Exact copies of all the lines below are wanted, without a single picture.
*** EXERCISE INPUTS ***
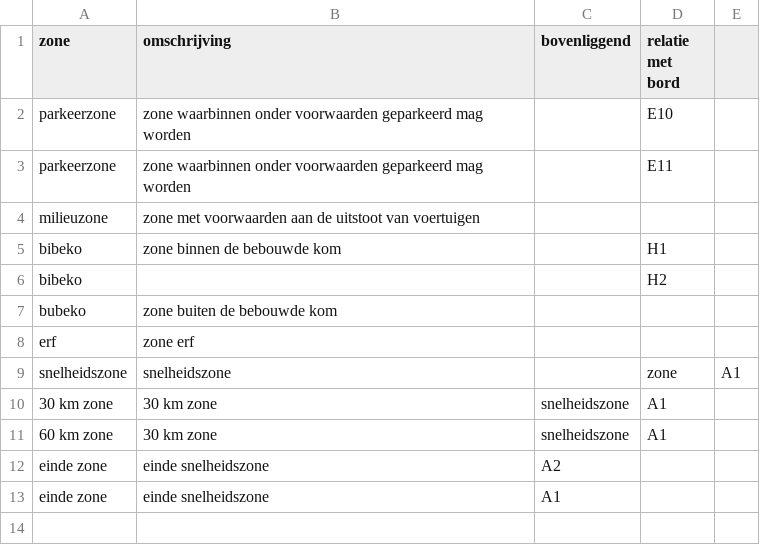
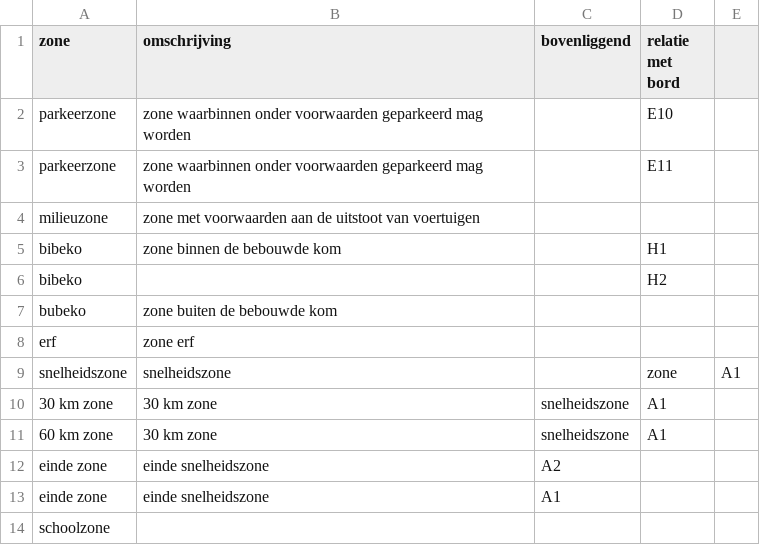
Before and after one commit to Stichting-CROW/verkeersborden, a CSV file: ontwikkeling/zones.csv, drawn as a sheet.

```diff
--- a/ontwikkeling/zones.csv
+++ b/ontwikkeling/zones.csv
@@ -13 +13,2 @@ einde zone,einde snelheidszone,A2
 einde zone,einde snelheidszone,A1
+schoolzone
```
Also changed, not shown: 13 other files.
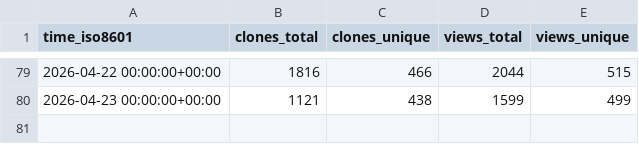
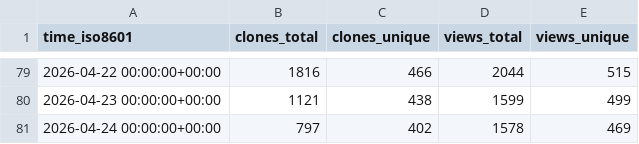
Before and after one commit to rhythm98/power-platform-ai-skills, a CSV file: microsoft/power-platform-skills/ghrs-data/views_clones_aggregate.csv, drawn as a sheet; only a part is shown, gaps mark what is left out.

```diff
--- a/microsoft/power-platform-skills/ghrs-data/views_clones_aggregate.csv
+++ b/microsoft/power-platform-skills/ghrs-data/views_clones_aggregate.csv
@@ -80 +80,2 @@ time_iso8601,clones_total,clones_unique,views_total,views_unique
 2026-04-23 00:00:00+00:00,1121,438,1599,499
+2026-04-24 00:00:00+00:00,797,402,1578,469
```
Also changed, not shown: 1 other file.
*** End of EXERCISE INPUTS ***
### ANSWER TO THE PROBLEM
Before and after one commit to Stichting-CROW/verkeersborden, a CSV file: ontwikkeling/zones.csv, drawn as a sheet.

```diff
--- a/ontwikkeling/zones.csv
+++ b/ontwikkeling/zones.csv
@@ -13 +13,2 @@ einde zone,einde snelheidszone,A2
 einde zone,einde snelheidszone,A1
+schoolzone
```
Also changed, not shown: 13 other files.
Before and after one commit to rhythm98/power-platform-ai-skills, a CSV file: microsoft/power-platform-skills/ghrs-data/views_clones_aggregate.csv, drawn as a sheet; only a part is shown, gaps mark what is left out.

```diff
--- a/microsoft/power-platform-skills/ghrs-data/views_clones_aggregate.csv
+++ b/microsoft/power-platform-skills/ghrs-data/views_clones_aggregate.csv
@@ -80 +80,2 @@ time_iso8601,clones_total,clones_unique,views_total,views_unique
 2026-04-23 00:00:00+00:00,1121,438,1599,499
+2026-04-24 00:00:00+00:00,797,402,1578,469
```
Also changed, not shown: 1 other file.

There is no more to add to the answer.